• [Exercise prompt] Using the entries that follow, give only the number of lines with the word "Client" in them.

*** Opening Data provided ***

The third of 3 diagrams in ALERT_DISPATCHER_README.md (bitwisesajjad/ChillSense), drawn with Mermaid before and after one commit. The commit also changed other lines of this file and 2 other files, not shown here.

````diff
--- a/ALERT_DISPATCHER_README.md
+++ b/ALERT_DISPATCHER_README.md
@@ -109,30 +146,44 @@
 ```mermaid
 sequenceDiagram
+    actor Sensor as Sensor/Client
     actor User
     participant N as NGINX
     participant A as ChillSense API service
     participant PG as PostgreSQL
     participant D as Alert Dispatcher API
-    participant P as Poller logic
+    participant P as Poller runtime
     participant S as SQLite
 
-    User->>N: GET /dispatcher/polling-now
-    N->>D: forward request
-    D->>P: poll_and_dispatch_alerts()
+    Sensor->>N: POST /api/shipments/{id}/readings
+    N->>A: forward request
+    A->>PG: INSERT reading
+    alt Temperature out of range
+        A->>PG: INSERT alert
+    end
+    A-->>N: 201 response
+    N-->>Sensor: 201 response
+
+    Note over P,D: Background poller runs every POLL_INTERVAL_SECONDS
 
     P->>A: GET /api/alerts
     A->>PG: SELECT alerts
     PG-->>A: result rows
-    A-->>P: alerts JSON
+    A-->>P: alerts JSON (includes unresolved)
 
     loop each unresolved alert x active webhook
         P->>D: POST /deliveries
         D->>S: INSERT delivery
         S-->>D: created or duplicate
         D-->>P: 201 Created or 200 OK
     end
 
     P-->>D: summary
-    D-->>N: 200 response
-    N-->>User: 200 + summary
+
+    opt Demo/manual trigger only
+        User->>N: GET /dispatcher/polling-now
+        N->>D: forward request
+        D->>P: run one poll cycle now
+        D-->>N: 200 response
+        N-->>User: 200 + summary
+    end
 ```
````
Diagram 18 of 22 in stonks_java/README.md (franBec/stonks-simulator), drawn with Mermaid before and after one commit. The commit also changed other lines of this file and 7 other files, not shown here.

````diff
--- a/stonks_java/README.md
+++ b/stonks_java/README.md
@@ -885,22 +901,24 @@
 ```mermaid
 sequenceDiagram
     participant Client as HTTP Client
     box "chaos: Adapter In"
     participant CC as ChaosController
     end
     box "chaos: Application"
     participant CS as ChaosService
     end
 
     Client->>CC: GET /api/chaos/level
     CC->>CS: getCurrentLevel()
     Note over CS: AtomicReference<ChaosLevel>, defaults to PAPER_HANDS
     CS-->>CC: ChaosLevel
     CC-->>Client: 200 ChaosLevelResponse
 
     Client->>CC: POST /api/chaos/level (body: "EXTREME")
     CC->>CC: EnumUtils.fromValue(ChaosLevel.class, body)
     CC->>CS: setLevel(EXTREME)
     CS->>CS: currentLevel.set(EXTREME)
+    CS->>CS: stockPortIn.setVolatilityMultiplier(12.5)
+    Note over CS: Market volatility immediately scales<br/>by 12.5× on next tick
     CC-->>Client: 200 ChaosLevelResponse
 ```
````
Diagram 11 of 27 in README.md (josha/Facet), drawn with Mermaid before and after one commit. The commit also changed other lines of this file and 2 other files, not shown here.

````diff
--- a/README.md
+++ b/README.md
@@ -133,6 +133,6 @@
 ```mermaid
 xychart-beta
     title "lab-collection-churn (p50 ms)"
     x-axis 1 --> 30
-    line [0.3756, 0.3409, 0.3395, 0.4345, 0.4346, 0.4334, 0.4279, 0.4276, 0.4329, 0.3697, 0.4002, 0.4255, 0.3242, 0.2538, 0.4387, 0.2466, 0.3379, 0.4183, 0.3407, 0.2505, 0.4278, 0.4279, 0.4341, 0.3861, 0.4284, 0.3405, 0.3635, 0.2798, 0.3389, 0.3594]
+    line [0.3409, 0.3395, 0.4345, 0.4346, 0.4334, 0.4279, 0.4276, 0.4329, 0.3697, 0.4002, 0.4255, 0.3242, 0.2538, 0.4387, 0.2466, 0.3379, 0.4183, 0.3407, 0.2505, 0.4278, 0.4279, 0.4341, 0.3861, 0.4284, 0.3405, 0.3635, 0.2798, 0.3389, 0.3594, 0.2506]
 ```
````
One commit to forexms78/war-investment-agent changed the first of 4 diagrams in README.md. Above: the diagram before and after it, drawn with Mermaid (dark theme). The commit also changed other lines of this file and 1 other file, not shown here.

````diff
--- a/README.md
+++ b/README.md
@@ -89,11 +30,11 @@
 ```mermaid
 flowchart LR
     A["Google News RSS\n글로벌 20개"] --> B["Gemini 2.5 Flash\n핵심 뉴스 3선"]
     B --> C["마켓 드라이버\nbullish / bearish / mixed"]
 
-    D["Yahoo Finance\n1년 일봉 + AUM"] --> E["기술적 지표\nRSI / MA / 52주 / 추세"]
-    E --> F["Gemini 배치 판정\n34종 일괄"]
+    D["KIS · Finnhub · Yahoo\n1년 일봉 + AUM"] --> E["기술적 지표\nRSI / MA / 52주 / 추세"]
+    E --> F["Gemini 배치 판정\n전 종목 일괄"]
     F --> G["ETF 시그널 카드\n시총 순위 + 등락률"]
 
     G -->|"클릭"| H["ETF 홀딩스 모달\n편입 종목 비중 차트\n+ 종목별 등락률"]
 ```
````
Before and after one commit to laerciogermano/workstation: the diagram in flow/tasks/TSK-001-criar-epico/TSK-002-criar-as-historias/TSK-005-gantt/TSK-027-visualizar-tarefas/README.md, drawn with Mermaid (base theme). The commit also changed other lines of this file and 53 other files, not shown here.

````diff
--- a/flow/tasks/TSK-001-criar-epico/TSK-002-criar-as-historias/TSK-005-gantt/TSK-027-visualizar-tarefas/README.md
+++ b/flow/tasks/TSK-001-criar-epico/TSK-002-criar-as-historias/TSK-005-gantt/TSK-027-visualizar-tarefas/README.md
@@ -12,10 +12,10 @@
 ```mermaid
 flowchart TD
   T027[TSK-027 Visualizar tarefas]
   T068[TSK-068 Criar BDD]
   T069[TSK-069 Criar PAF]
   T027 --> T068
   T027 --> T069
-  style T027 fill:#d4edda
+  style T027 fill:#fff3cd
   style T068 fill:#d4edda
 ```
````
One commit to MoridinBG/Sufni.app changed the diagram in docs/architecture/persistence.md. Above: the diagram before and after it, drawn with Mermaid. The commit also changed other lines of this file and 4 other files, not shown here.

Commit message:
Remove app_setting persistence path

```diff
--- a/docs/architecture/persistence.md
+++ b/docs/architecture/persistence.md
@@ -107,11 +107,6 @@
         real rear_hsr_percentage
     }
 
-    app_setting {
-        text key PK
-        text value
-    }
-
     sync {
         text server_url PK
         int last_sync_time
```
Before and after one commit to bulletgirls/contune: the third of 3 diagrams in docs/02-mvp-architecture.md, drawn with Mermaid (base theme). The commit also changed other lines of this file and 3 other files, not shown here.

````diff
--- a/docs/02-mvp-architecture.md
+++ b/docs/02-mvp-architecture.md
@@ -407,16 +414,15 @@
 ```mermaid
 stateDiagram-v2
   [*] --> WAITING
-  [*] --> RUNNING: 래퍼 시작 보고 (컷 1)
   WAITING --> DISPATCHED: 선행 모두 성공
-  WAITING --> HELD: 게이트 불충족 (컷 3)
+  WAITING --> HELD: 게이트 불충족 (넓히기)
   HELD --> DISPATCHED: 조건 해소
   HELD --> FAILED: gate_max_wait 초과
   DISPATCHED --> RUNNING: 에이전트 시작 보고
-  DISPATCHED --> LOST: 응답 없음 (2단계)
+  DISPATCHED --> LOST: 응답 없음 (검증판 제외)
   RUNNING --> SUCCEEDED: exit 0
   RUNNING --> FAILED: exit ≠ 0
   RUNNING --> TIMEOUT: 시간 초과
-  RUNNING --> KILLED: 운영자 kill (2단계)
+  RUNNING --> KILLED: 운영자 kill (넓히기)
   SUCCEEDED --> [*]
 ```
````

*** Closing Data provided ***

• [Task solution] 6